Start of Record set

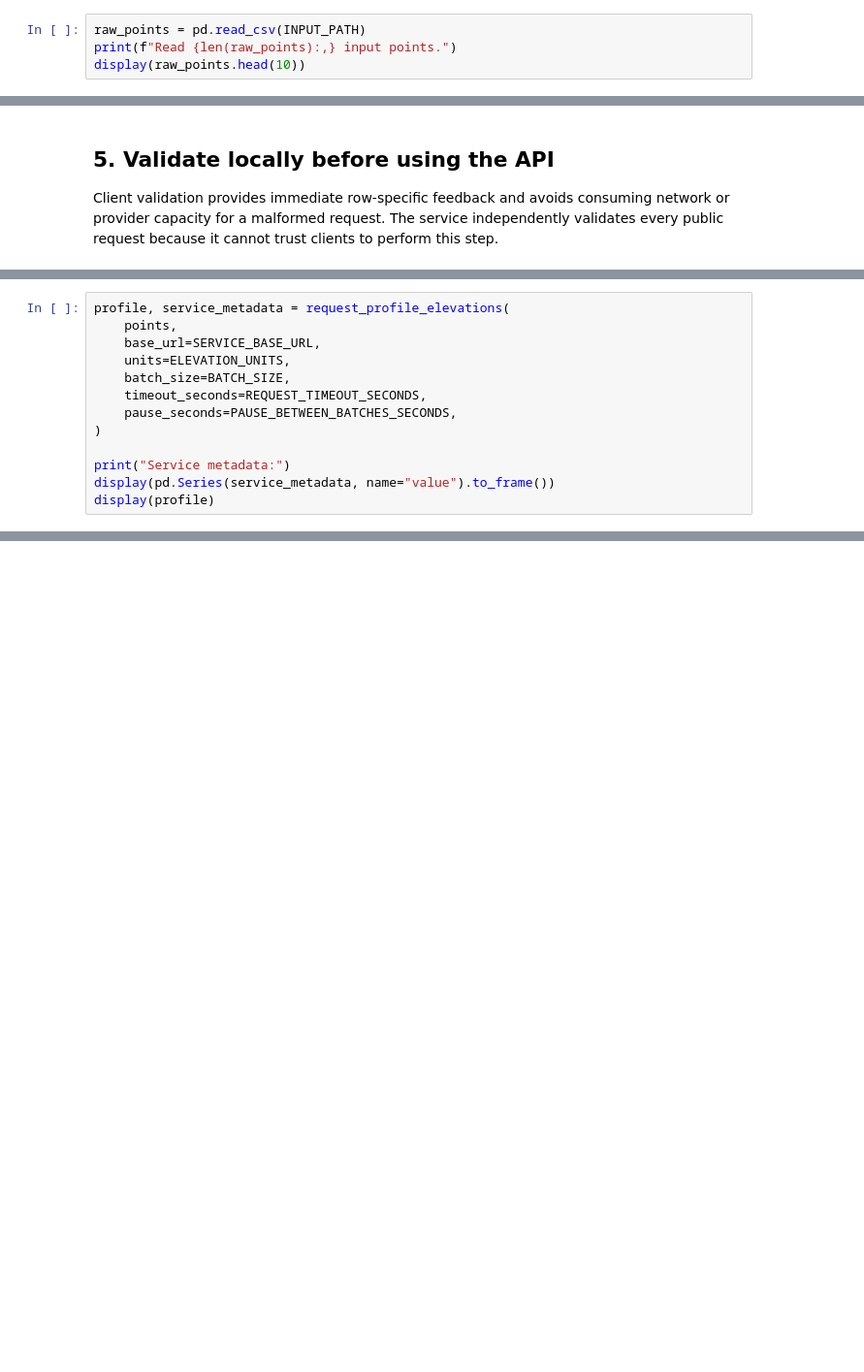
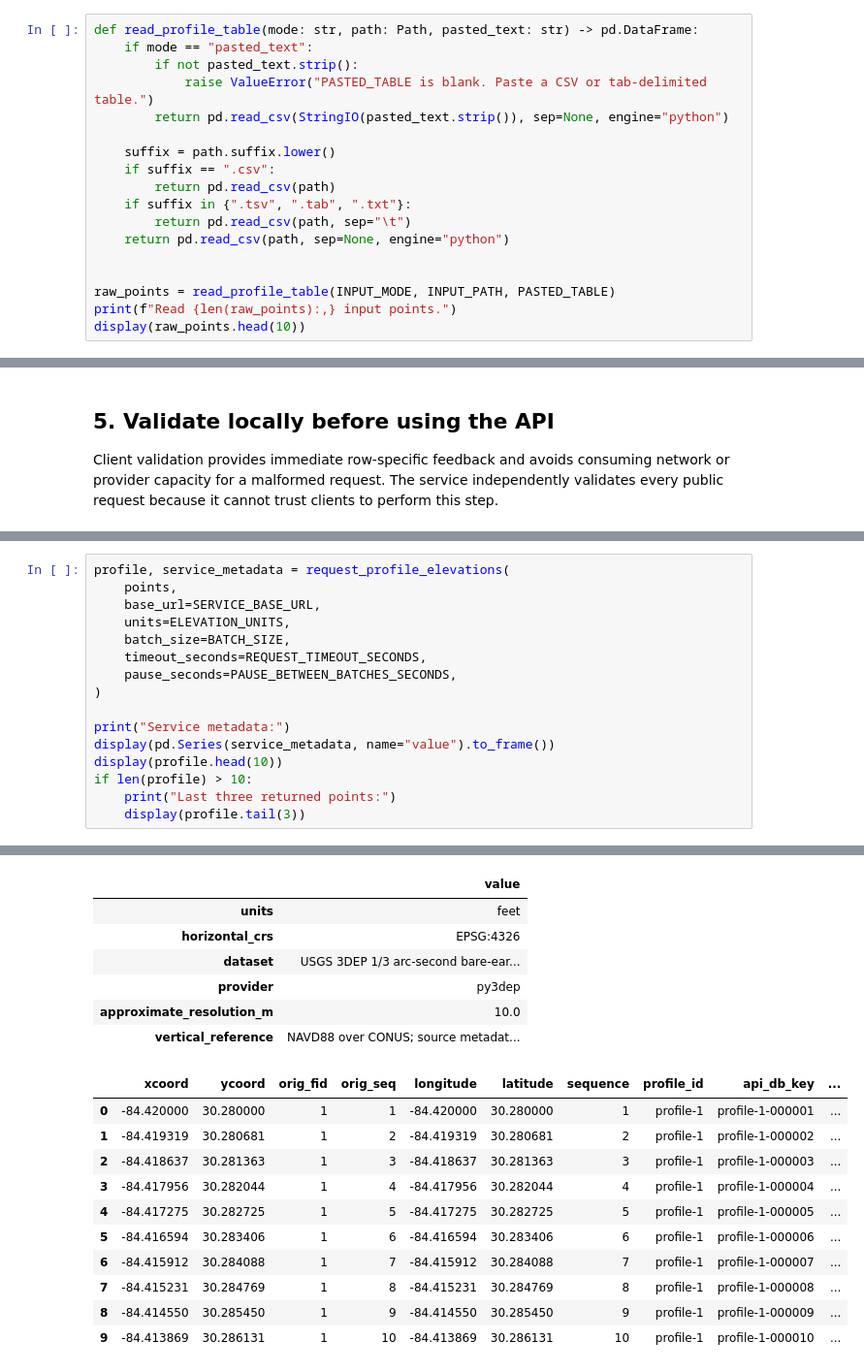
Before and after one commit to lesterw53679/lcg-usgs-3dep-elevation-service, a Jupyter notebook: notebooks/topographic_profile.ipynb, the cells around one changed output, grey strips where cells are left out. Shown at 97% size. Cells and saved outputs as stored; diff of their text form; blank space fills up the shorter version.

```diff
--- a/notebooks/topographic_profile.ipynb
+++ b/notebooks/topographic_profile.ipynb
@@ -83,6 +104,20 @@ Required columns are `db_key`, `latitude`, and `longitude`. A numeric `sequence`
 
 The included Florida profile is synthetic test data, not a surveyed alignment.
 # %%
-raw_points = pd.read_csv(INPUT_PATH)
+def read_profile_table(mode: str, path: Path, pasted_text: str) -> pd.DataFrame:
+    if mode == "pasted_text":
+        if not pasted_text.strip():
+            raise ValueError("PASTED_TABLE is blank. Paste a CSV or tab-delimited table.")
+        return pd.read_csv(StringIO(pasted_text.strip()), sep=None, engine="python")
+
+    suffix = path.suffix.lower()
+    if suffix == ".csv":
+        return pd.read_csv(path)
+    if suffix in {".tsv", ".tab", ".txt"}:
+        return pd.read_csv(path, sep="\t")
+    return pd.read_csv(path, sep=None, engine="python")
+
+
+raw_points = read_profile_table(INPUT_MODE, INPUT_PATH, PASTED_TABLE)
 print(f"Read {len(raw_points):,} input points.")
 display(raw_points.head(10))
@@ -255,4 +495,8 @@ profile, service_metadata = request_profile_elevations(
 
 print("Service metadata:")
 display(pd.Series(service_metadata, name="value").to_frame())
-display(profile)
+display(profile.head(10))
+if len(profile) > 10:
+    print("Last three returned points:")
+    display(profile.tail(3))
+# %% [output]
@@ -258,0 +508,18 @@ display(profile)
+|  | value |
+| units | feet |
+| horizontal_crs | EPSG:4326 |
+| dataset | USGS 3DEP 1/3 arc-second bare-ear... |
+| provider | py3dep |
+| approximate_resolution_m | 10.0 |
+| vertical_reference | NAVD88 over CONUS; source metadat... |
+|  | xcoord | ycoord | orig_fid | orig_seq | longitude | latitude | sequence | profile_id | api_db_key | ... |
+| 0 | -84.420000 | 30.280000 | 1 | 1 | -84.420000 | 30.280000 | 1 | profile-1 | profile-1-000001 | ... |
+| 1 | -84.419319 | 30.280681 | 1 | 2 | -84.419319 | 30.280681 | 2 | profile-1 | profile-1-000002 | ... |
+| 2 | -84.418637 | 30.281363 | 1 | 3 | -84.418637 | 30.281363 | 3 | profile-1 | profile-1-000003 | ... |
+| 3 | -84.417956 | 30.282044 | 1 | 4 | -84.417956 | 30.282044 | 4 | profile-1 | profile-1-000004 | ... |
+| 4 | -84.417275 | 30.282725 | 1 | 5 | -84.417275 | 30.282725 | 5 | profile-1 | profile-1-000005 | ... |
+| 5 | -84.416594 | 30.283406 | 1 | 6 | -84.416594 | 30.283406 | 6 | profile-1 | profile-1-000006 | ... |
+| 6 | -84.415912 | 30.284088 | 1 | 7 | -84.415912 | 30.284088 | 7 | profile-1 | profile-1-000007 | ... |
+| 7 | -84.415231 | 30.284769 | 1 | 8 | -84.415231 | 30.284769 | 8 | profile-1 | profile-1-000008 | ... |
+| 8 | -84.414550 | 30.285450 | 1 | 9 | -84.414550 | 30.285450 | 9 | profile-1 | profile-1-000009 | ... |
+| 9 | -84.413869 | 30.286131 | 1 | 10 | -84.413869 | 30.286131 | 10 | profile-1 | profile-1-000010 | ... |
```
Also changed, not shown: parts of 22 cells of this notebook, 1 other file.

End of Record set

* **What needs to be done**:
Please go through the entries and show every line with the word "blank".

* **Reply**:
Before and after one commit to lesterw53679/lcg-usgs-3dep-elevation-service, a Jupyter notebook: notebooks/topographic_profile.ipynb, the cells around one changed output, grey strips where cells are left out. Shown at 97% size. Cells and saved outputs as stored; diff of their text form; blank space fills up the shorter version.
+            raise ValueError("PASTED_TABLE is blank. Paste a CSV or tab-delimited table.")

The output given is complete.